Alam Jahangir, Hossain Mohammad Akter (2003). Linking Between Franchising Networks for Entrepreneurship and Economical Development -- Looking for a New Model. Economics and Management of Franchising Networks. Vienna, Austria, 21-45.
Annabel, R. (1993). Women and the Environment. London & New Jersey.
Christian, S. (2007). A New Growth Perspective on Nonrenewable Resources. London: University of Oxford, 1-3.
Dixon, H. F. T. (1999). Environment, Security and Violence. UK, Princeton University Press.
Edella, S., & Tanya, H. (2011). Climate Change, Common-Pool Resource Theory, and the Adaptability of Western Water Compacts. Public Administration Review, 461-478.
How family. (2011). Renewable vs. Nonrenewable Resources. Retrieved from http://www.ehow.com/about_5407535_renewable-vs_-non_renewable-resources.html
Eric, T. (2010). Hotelling Rule & Depletable Resource Theory.
International Labour Organization. (2009). Accessing the Business Environment for Women’s Entrepreneurship Development Kyrgyz Republic, accessed 20 April 2011, http://www.ilo.org/wcmsp5/groups/public/emp_ent/documents/publication/wcms_118333.pdf
Kruger, M. F. (2004). Entrepreneurship Theory & Creativity. University of Pretoria etd, 9.
Kumar, S. P. (2009). Energy Conservation, Renewable Energy. Bangalore, 7.
Lahiary, K. A. (2002). The Earth and The Environment. Dhaka, Bangladesh.
Ministry of Environment and Forest Government of the People’s Republic of Bangladesh. (2006). National Adaptation Programme of Action (NAPA). Retrieved from http://www.moef.gov.bd/bangladesh%20napa%20unfccc%20version.pdf
Nazaz, F. (2010). Nexus Between Women Entrepreneurship Development and Empowerment: Bangladesh Context. Retrieved from http://pactu.edu.np/contents/njpg/june2010/5-faraha-nawaz-nexus-between-women-entrepreneurship-development-and-empowerment--bangladesh-context.pdf
ORACLE Think Quest Education Foundation. (2008). The Environment: A Global Challenge. Retrieved from http://library.thinkquest.org/26026/Science/renewable_resources.html
Research Department of Bangladesh Bank. (2006). SAARCFINANCE Governors' Symposium on Microcredit. Retrieved from http://www.bangladesh-bank.org/saarcfinance/govsym1516.pdf
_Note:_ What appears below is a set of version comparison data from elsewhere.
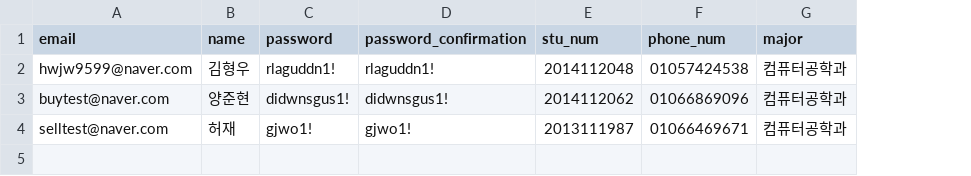
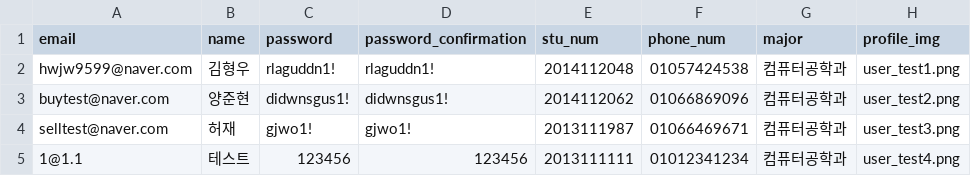
Before and after one commit to gmkseta/ReUseMarket, a CSV file: lib/seeds/user_seeds.csv, drawn as a sheet; the diff names each change by its address in the sheet, - before the commit and + after, or states it on an @@ line.

Commit message:
seed add

```diff
--- a/lib/seeds/user_seeds.csv
+++ b/lib/seeds/user_seeds.csv
+column H (profile_img), rows 2-4: user_test1.png | user_test2.png | user_test3.png
+row 5: 1@1.1 | 테스트 | 123456 | 123456 | 2013111111 | 01012341234 | 컴퓨터공학과 | user_test4.png
```
Also changed, not shown: 8 other files.
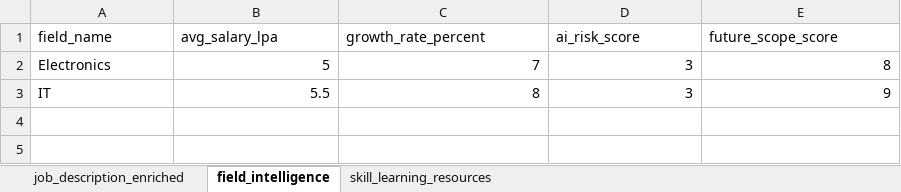
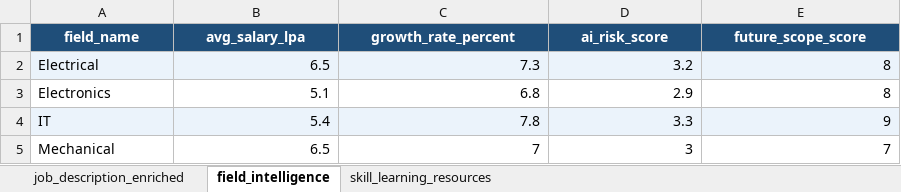
Before and after one commit to SaiLekhana06/skill-gap-radar-adv-, an Excel workbook: Skill_Gap_Radar_dataset(1).xlsx, sheet field_intelligence, drawn as a sheet; values as stored, in another font and other column widths than the file's, no borders; addresses are those after the commit; the diff names each change by its address in the sheet, - before the commit and + after, or states it on an @@ line.

```diff
--- a/Skill_Gap_Radar_dataset(1).xlsx (sheet field_intelligence)
+++ b/Skill_Gap_Radar_dataset(1).xlsx (sheet field_intelligence)
@@ A1:E1 fill: none → #1F4E79, bold: off → on, text colour: black → #FFFFFF, alignment: left → center @@
+row 2: Electrical | 6.5 | 7.3 | 3.2 | 8
-B3 (avg_salary_lpa): 5
+B3 (avg_salary_lpa): 5.1
-C3 (growth_rate_percent): 7
+C3 (growth_rate_percent): 6.8
-D3 (ai_risk_score): 3
+D3 (ai_risk_score): 2.9
-A4:E4 fill: none
+A4:E4 fill: #EBF3FB
-B4 (avg_salary_lpa): 5.5
+B4 (avg_salary_lpa): 5.4
-C4 (growth_rate_percent): 8
+C4 (growth_rate_percent): 7.8
-D4 (ai_risk_score): 3
+D4 (ai_risk_score): 3.3
+row 5: Mechanical | 6.5 | 7 | 3 | 7
```
Also changed, not shown: sheet job_description_enriched, sheet skill_learning_resources.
Shallow, Stephen K. (1994). Renewable and Nonrenewable Resource Theory Applied to Coastal Agriculture, Forest, Wet land and Fishery Linkages. Marine Resource Economics, 9, 291-310, USA Marine Resources Foundation.
Slade, M.E. (2007). Whither Hotelling: Tests of the Theory of Exhaustible Resources. Annual Review of Resource Economics, 1, 239-260.
Suslick, S. B., & Machado, I. F. (2011). Nonrenewable Resources. Retrieved from http://www.eolss.net/ebooks/Sample%20Chapters/C12/E1-01-02-11.pdf
Sustainable Management Issue. (2009). The Use of Non-Renewable Resources. Retrieved from http://www.hurunui.govt.nz/assets/Documents/District%20Plan/1-1-01%20Use%20of%20Non-Renewable%20Resources.pdf
The Centre for Women’s Leadership at Babson College. (2004). Report on Women and Entrepreneurship. Retrieved from http://www.emekin.net/documentos/eu/GEM_Womens_Report.pdf
Types of Renewable Resources. (2009). Retrieved from http://typesofrenewableresources.com
Valencia, M. (2004). The Female-Entrepreneurship Field: 1990-2004. Retrieved from http://webs2002.uab.es/edp/workshop/cd/Proceedings/3EDPW_MValencia.pdf
WEDO. (2008). Gender Human Security and Climate Change in Bangladesh. Retrieved from http://www.wedo.org/wp-content/uploads/bangladesh-case-study.pdf
- There are currently no refbacks.
How to do online submission to another Journal?
If you have already registered in Journal A, then how can you submit another article to Journal B? It takes two steps to make it happen:
1. Register yourself in Journal B as an Author
Find the journal you want to submit to in CATEGORIES, click on “VIEW JOURNAL”, “Online Submissions”, “GO TO LOGIN” and “Edit My Profile”. Check “Author” on the “Edit Profile” page, then “Save”.
Go to “User Home”, and click on “Author” under the name of Journal B. You may start a New Submission by clicking on “CLICK HERE”.
We only use three mailboxes as follows to deal with issues about paper acceptance, payment and submission of electronic versions of our journals to databases: firstname.lastname@example.org; email@example.com; firstname.lastname@example.org
Copyright © Canadian Academy of Oriental and Occidental Culture
Address: 730, 77e AV, Laval, Quebec, H7V 4A8, Canada
Telephone: 1-514-558 6138